I was managing my money using Quicken online, because it was free, but then digg turned me onto a whole slew of websites, and while I highly recommend Quicken for its charts and management system, some of these other websites felt more like "money management for the everyday person," whereas Quicken obviously already has a reputation as a money management system, and can be as complicated as you want it to be. But since I've been doing this for a few months now, I decided it couldn't hurt to share what I've learned while I'm trying to find one or two of these sites and stick to them.
I still check in on Quicken from time to time, although it kind of started taking the backseat last month. Since I started with Quicken online, though, I figured I'd begin this mini-series by sharing my experience with Quicken online.
Adding my accounts to Quicken was no problem, but my local bank still has a difficult time synching itself with Quicken's system, which can be an issue since I use this account to pay for all of my paypal transactions, and all of my outside income is deposited into this account. It was also the main debit card I used until very recently, so having transactions from this account missing from Quicken was obviously a problem.
The thing I love about Quicken is the pie charts. They're colorful, wonderful and easily accessible. There is a sliding bar at the top of each page which allows you to choose a custom range of dates to analyze. On your home page, you'll find an overview of everything. The tiny pie chart updates immediately giving you a very easy to understand visual of your finances by the largest categories. Plus, there are gigantic colored bubbles at the top: [Money in] - [Money Out] = [Money Spent (So I overspent by...) or (So I saved by...)], which gives you an even more general visual to rely on.
Hop on over to the next tab, where you can view an interactive list of your transactions, which are automatically categorized by Quicken, although you can change them manually if you need to (I needed to do this quite a bit at the beginning, but Quicken is intuitive, and eventually catches on). Break it down even further by using the list on the left to select an individual account to view, or organize the list by category, or date, or payee to easily find a specific transaction, and change the "uncategorized" options so that you know where your money is going, specifically.
The next tab allows you to track your spending on a page with an Even Bigger Pie Chart, and this page bullet points your categories by color to break it down for you even further.

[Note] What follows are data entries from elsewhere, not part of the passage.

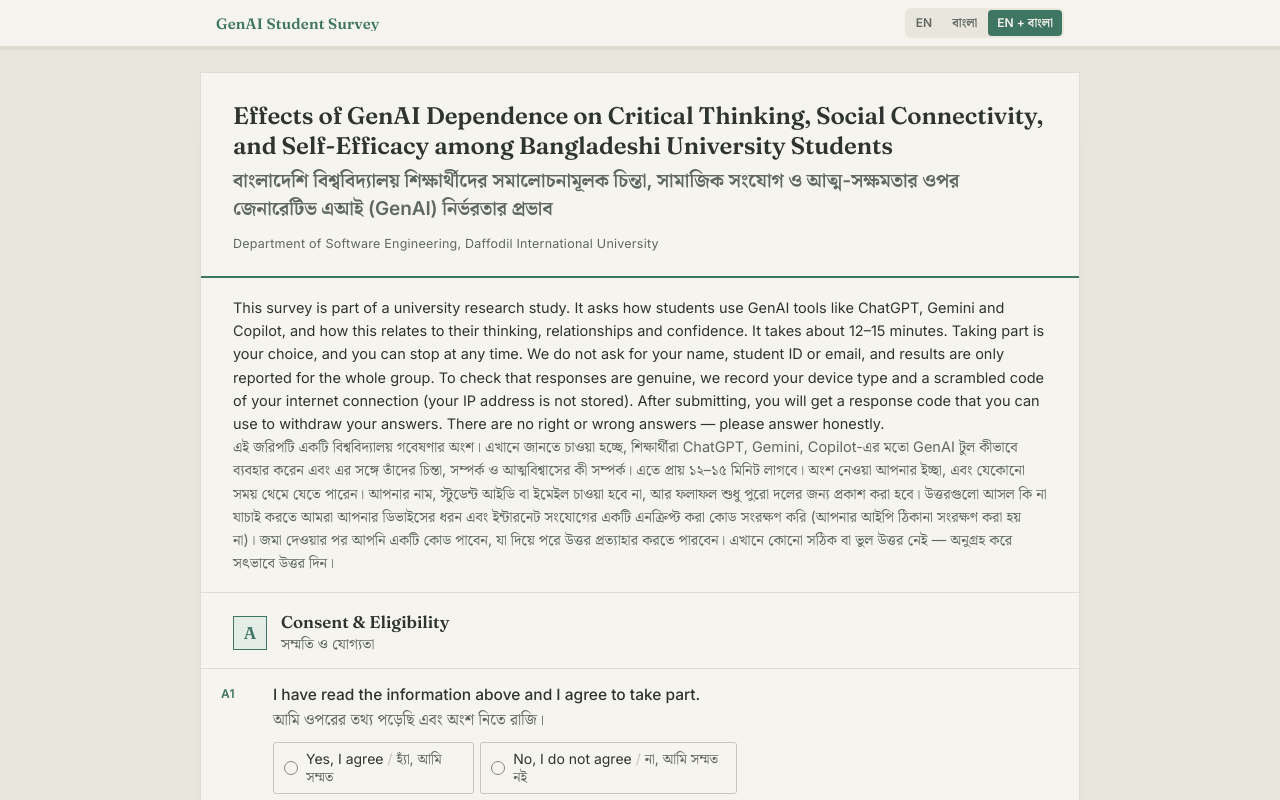
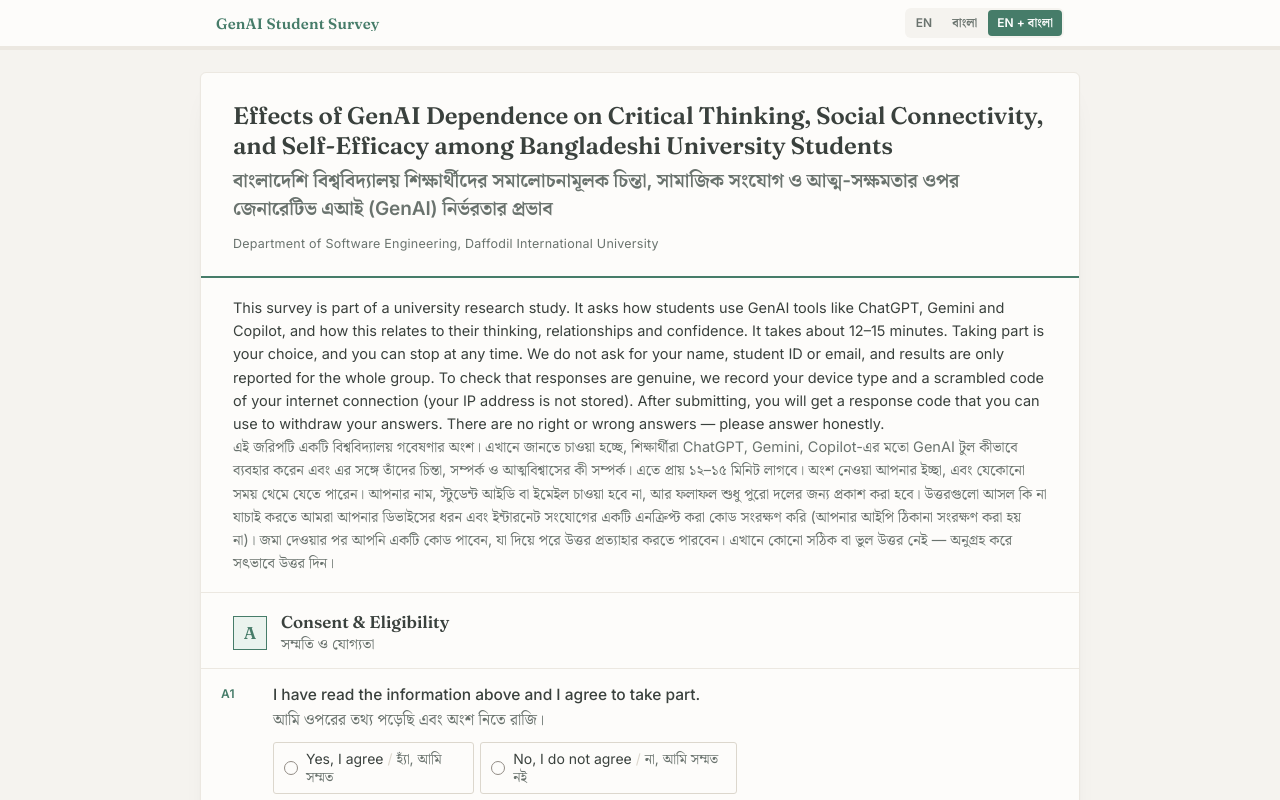
Before and after one commit to FahimSWE40/GenAI-Thesis-Survey, a website with bundled scripts: page public/index.html in a window 1280 px wide. Shown: the top 800 px of the page. Built offline with nearby package versions, Linux system fonts and the light colour scheme.

Commit message:
Soft light colour style
- Near-white paper on a gentle warm-grey background, soft charcoal text, pastel sage accent, soft terracotta for errors
- Always light (dark mode removed); softer rounded sheet with a light shadow
- All text meets WCAG AA; answer controls meet 3:1

```diff
--- a/public/index.html
+++ b/public/index.html
@@ -5,8 +5,8 @@
   <meta name="viewport" content="width=device-width, initial-scale=1, viewport-fit=cover">
   <title>GenAI Student Survey</title>
   <meta name="description" content="Research survey on GenAI use among Bangladeshi university students">
-  <meta name="theme-color" content="#f6f4ee" media="(prefers-color-scheme: light)">
-  <meta name="theme-color" content="#232725" media="(prefers-color-scheme: dark)">
+  <meta name="theme-color" content="#fdfcfa">
+  <meta name="color-scheme" content="light">
   <link rel="preconnect" href="https://fonts.googleapis.com">
   <link rel="preconnect" href="https://fonts.gstatic.com" crossorigin>
   <link href="https://fonts.googleapis.com/css2?family=Fraunces:opsz,wght@9..144,500;9..144,600&family=Noto+Serif+Bengali:wght@400;500;600&family=Inter:wght@400;500;600&display=swap" rel="stylesheet">
--- a/public/styles.css
+++ b/public/styles.css
@@ -1,40 +1,24 @@
-/* Eye-friendly palette: warm low-glare paper, soft charcoal text (~11:1),
-   muted sage accent, terracotta for warnings. All text meets WCAG AA;
-   answer controls meet 3:1. */
+/* Soft light palette: near-white paper on a gentle warm-grey background,
+   soft charcoal text (~10:1), pastel sage accent, soft terracotta for errors only.
+   All text meets WCAG AA; answer controls meet 3:1. Always light (no dark mode). */
 :root {
-  --desk: #e9e6dd;
-  --paper: #f6f4ee;
-  --ink: #2e3430;
-  --muted: #5f6862;
-  --rule: #e0dcd2;
-  --rule-strong: #c9c4b7;
-  --control: #8a8476;
-  --accent: #3f7563;
-  --accent-ink: #f6f4ee;
-  --accent-soft: #e3ece6;
-  --mark: #a8513b;
-  --mark-soft: #f5e6e0;
+  --desk: #f5f3ef;
+  --paper: #fdfcfa;
+  --ink: #3a413d;
+  --muted: #6a736e;
+  --rule: #ece8e1;
+  --rule-strong: #dcd7cd;
+  --control: #928c85;
+  --accent: #467c69;
+  --accent-ink: #ffffff;
+  --accent-soft: #eaf3ee;
+  --mark: #a65945;
+  --mark-soft: #fbefea;
   --top: 50px;
   --serif: 'Fraunces', Georgia, serif;
   --sans: 'Inter', 'Noto Serif Bengali', system-ui, -apple-system, 'Segoe UI', sans-serif;
   --bn: 'Inter', 'Noto Serif Bengali', serif;   /* Latin letters in Inter, all Bangla letters in Noto Serif Bengali */
-  color-scheme: light dark;
-}
-@media (prefers-color-scheme: dark) {
-  :root {
-    --desk: #1b1e1c;
-    --paper: #232725;
-    --ink: #d6dbd5;
-    --muted: #a0a8a2;
-    --rule: #303632;
-    --rule-strong: #434a45;
-    --control: #6f7972;
-    --accent: #86bba3;
-    --accent-ink: #1b1e1c;
-    --accent-soft: #2b3a33;
-    --mark: #e39a85;
-    --mark-soft: #3a2b26;
-  }
+  color-scheme: light;
 }
 
 * { box-sizing: border-box; }
@@ -75,7 +59,7 @@ body[data-lang="both"] .il .en + .bn::before { content: " / "; color: var(--rule
 .sheet {
   max-width: 880px; margin: 22px auto 60px; padding: 0;
   background: var(--paper); border: 1px solid var(--rule); outline: none;
-  box-shadow: 0 1px 0 var(--rule), 0 18px 40px -30px rgba(0,0,0,.18);
+  box-shadow: 0 1px 2px rgba(60, 50, 40, .04), 0 12px 32px -20px rgba(60, 50, 40, .14); border-radius: 6px; overflow: clip;   /* clip keeps the sticky scale header working */
 }
 @media (max-width: 640px) {
   .sheet { margin: 0; border: 0; box-shadow: none; }
```
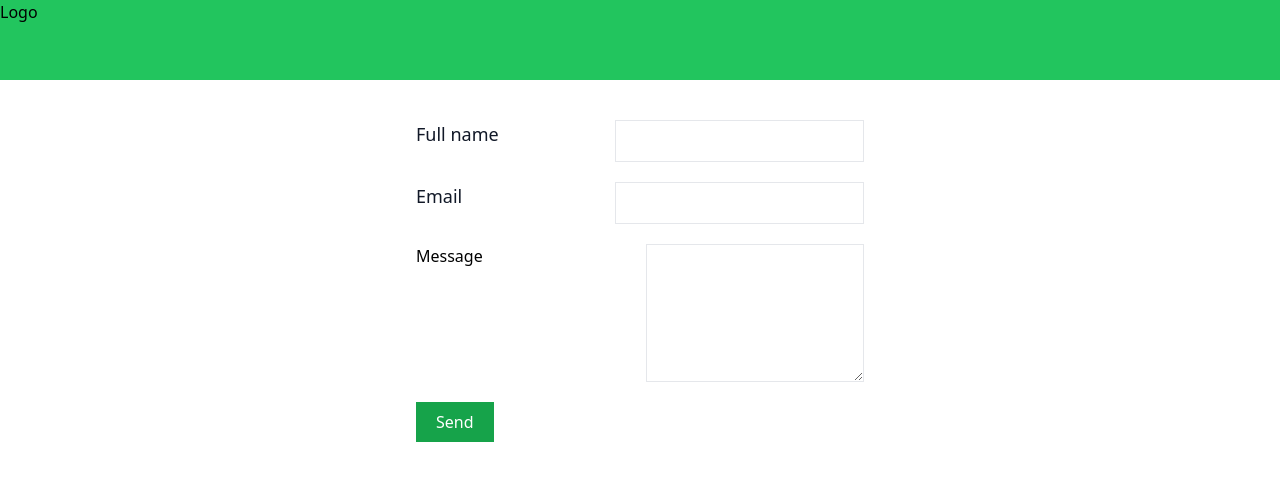
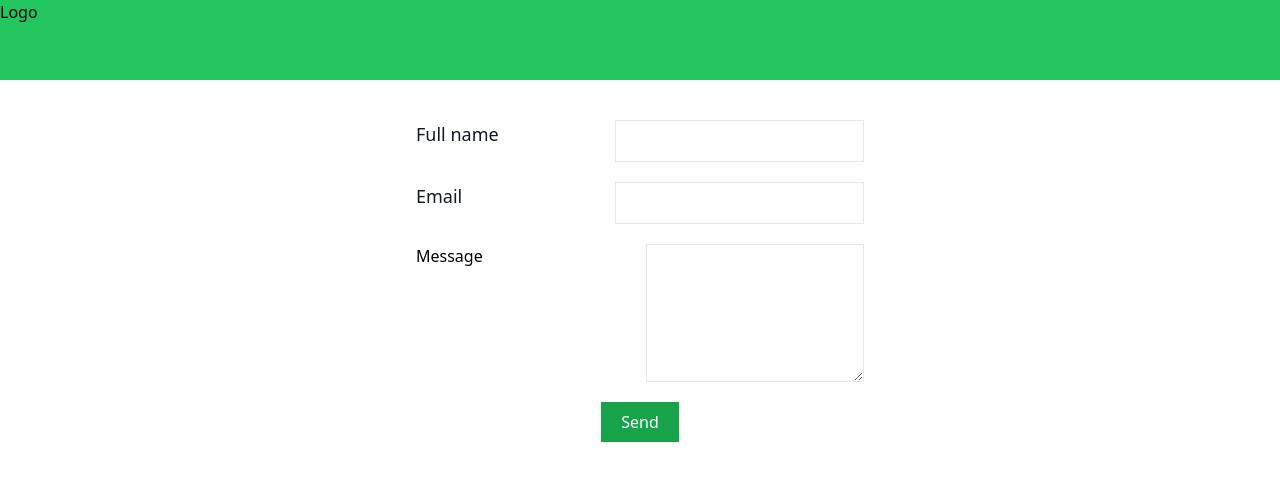
Before and after one commit to CyberRazor/HTML_24_06_24, a plain HTML site: page Index.html in a window 1280 px wide. Drawn offline with nearby package versions, Linux system fonts and the light colour scheme.

Commit message:
javascript

```diff
--- a/Index.html
+++ b/Index.html
@@ -7,6 +7,7 @@
     <title>Document</title>
     <link rel="stylesheet" href="style.css">
     <script src="https://cdn.tailwindcss.com"></script>
+    <script src=”./index.js”></script>
 </head>
 <body>
     <header class="w-full h-20 bg-green-500">
@@ -29,7 +30,7 @@
             <label for="message">Message</label>
             <textarea class="border border-grey-500 p-2" rows="5" cols="20" name="message"></textarea></textarea>
         </div>
-        <div>
+        <div class="text-center">
             <button class="px-5 py-2 bg-green-600 text-white">Send</button>
         </div>
 
--- /dev/null
+++ b/index.js
@@ -0,0 +1 @@
+console.log("hello world")
```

You can click on the pie chart or the bullets to get a graph that shows your expenditures by month, how they're adding up, and how you're averaging out.
Finally, you can set budgets by category, and Quicken will let you know how much you have left in each of those budgets. These are set automatically by Quicken, but it's fully customizable so you can prioritize your expenses and figure what kind of spending you need to cut back on.
Quicken definitely had it all, which was helpful but at times felt overwhelming. However, it did not allow me to add my 401(K), and the categories were a bit broad - I didn't know where some of my expenses fell in when they were investments in my future, or when they were just plain old shopping. This is not Quicken's fault, though, and that's just one of the many things I'm trying to figure out broadly, in life, although a website could be a little more help to a girl.
Quicken's system updates very quickly on a day-to-day basis, so you won't be wondering where certain expenses are, because they'll be there if you use big institutions like Bank of America or Capital One. Smaller local banks may have problems - mine still does.
All in all, Quicken is a good deal, given that it's currently free.